### ENTRIES SHOWN
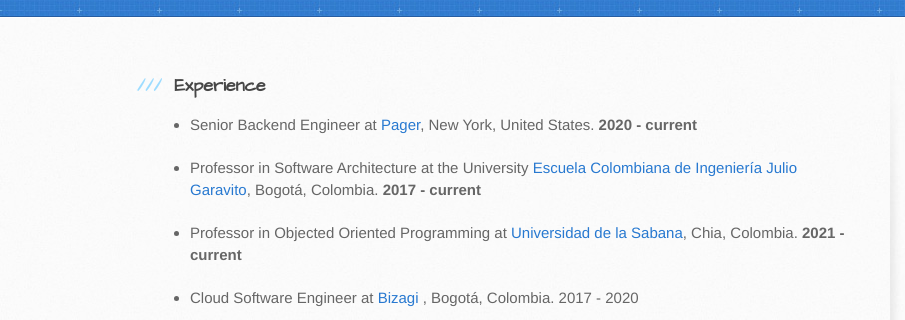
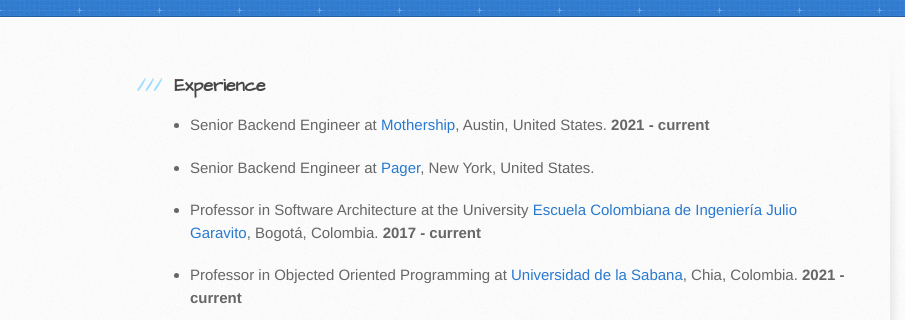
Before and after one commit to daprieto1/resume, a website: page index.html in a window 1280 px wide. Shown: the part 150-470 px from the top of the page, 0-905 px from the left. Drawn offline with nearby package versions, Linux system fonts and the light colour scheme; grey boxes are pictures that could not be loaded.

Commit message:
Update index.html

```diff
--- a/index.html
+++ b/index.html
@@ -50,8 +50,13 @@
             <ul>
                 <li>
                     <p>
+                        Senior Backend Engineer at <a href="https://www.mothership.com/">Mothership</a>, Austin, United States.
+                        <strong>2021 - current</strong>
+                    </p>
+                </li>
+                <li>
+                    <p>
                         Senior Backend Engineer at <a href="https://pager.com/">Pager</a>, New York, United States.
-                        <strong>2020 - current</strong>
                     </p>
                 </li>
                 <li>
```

==

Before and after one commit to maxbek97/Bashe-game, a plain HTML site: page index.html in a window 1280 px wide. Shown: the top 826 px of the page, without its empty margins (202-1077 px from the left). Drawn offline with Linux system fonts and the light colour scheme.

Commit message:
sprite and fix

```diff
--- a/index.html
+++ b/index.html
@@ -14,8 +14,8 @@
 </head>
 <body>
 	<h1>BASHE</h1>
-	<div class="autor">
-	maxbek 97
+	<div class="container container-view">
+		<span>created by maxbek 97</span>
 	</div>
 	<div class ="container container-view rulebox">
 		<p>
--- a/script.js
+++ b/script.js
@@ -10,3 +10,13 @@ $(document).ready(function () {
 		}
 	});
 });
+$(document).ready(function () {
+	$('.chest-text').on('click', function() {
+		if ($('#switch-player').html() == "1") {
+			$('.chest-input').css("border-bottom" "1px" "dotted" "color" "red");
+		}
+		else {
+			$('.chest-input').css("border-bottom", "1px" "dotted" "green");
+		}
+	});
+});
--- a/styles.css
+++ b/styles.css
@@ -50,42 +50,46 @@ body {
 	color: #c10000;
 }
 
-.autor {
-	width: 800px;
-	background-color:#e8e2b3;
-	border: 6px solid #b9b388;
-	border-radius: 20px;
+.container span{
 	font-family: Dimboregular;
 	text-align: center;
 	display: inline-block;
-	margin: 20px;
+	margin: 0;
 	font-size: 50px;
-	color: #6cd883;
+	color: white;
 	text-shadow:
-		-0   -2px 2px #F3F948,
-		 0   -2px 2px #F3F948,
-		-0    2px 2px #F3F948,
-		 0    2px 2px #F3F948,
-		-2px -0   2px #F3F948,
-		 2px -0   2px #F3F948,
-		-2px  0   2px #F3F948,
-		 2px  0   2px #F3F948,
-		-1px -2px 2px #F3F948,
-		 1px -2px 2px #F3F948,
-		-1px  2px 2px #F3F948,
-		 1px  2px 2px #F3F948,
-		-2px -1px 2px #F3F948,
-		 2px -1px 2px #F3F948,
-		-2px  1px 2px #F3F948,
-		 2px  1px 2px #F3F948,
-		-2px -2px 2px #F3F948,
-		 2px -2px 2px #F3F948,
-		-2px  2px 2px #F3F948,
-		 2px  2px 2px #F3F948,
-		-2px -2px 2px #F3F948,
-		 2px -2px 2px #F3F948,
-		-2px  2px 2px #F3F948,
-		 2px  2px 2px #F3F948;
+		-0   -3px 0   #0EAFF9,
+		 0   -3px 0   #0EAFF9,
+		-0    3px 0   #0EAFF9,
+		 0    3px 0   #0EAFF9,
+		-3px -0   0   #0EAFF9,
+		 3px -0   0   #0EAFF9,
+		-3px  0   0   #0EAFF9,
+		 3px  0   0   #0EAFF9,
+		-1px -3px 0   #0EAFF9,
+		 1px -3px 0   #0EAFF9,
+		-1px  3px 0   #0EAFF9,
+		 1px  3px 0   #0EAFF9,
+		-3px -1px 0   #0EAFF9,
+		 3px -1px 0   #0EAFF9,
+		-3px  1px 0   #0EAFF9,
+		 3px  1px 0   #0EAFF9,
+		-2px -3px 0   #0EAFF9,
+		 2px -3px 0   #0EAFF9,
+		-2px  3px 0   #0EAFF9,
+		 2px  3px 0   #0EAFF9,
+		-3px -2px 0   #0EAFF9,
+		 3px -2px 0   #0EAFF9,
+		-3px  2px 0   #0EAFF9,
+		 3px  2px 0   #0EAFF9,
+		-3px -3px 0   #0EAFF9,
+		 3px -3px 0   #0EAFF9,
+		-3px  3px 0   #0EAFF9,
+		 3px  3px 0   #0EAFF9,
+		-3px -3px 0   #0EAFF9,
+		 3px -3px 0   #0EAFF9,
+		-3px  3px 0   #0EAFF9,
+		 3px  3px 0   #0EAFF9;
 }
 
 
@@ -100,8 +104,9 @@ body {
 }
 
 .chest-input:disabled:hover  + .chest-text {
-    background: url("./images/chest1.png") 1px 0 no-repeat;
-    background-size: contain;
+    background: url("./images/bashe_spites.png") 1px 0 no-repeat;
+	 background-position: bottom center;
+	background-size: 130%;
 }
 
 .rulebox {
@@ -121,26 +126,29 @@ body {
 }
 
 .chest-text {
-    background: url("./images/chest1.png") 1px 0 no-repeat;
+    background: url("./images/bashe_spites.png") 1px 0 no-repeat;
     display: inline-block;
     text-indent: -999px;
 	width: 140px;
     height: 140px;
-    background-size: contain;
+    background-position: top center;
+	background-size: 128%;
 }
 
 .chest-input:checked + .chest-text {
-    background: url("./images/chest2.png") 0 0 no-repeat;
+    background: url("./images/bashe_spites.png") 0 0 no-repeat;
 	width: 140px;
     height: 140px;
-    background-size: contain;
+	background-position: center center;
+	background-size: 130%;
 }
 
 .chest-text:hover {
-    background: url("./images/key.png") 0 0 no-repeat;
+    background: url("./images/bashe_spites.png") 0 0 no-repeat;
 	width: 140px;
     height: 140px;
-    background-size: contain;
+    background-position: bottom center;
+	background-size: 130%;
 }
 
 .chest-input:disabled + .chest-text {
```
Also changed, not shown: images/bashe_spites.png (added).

### TO DO
Return every line of the material in which the word "container" is found.

### EXERCISE RESULT
+	<div class="container container-view">
 	<div class ="container container-view rulebox">
+.container span{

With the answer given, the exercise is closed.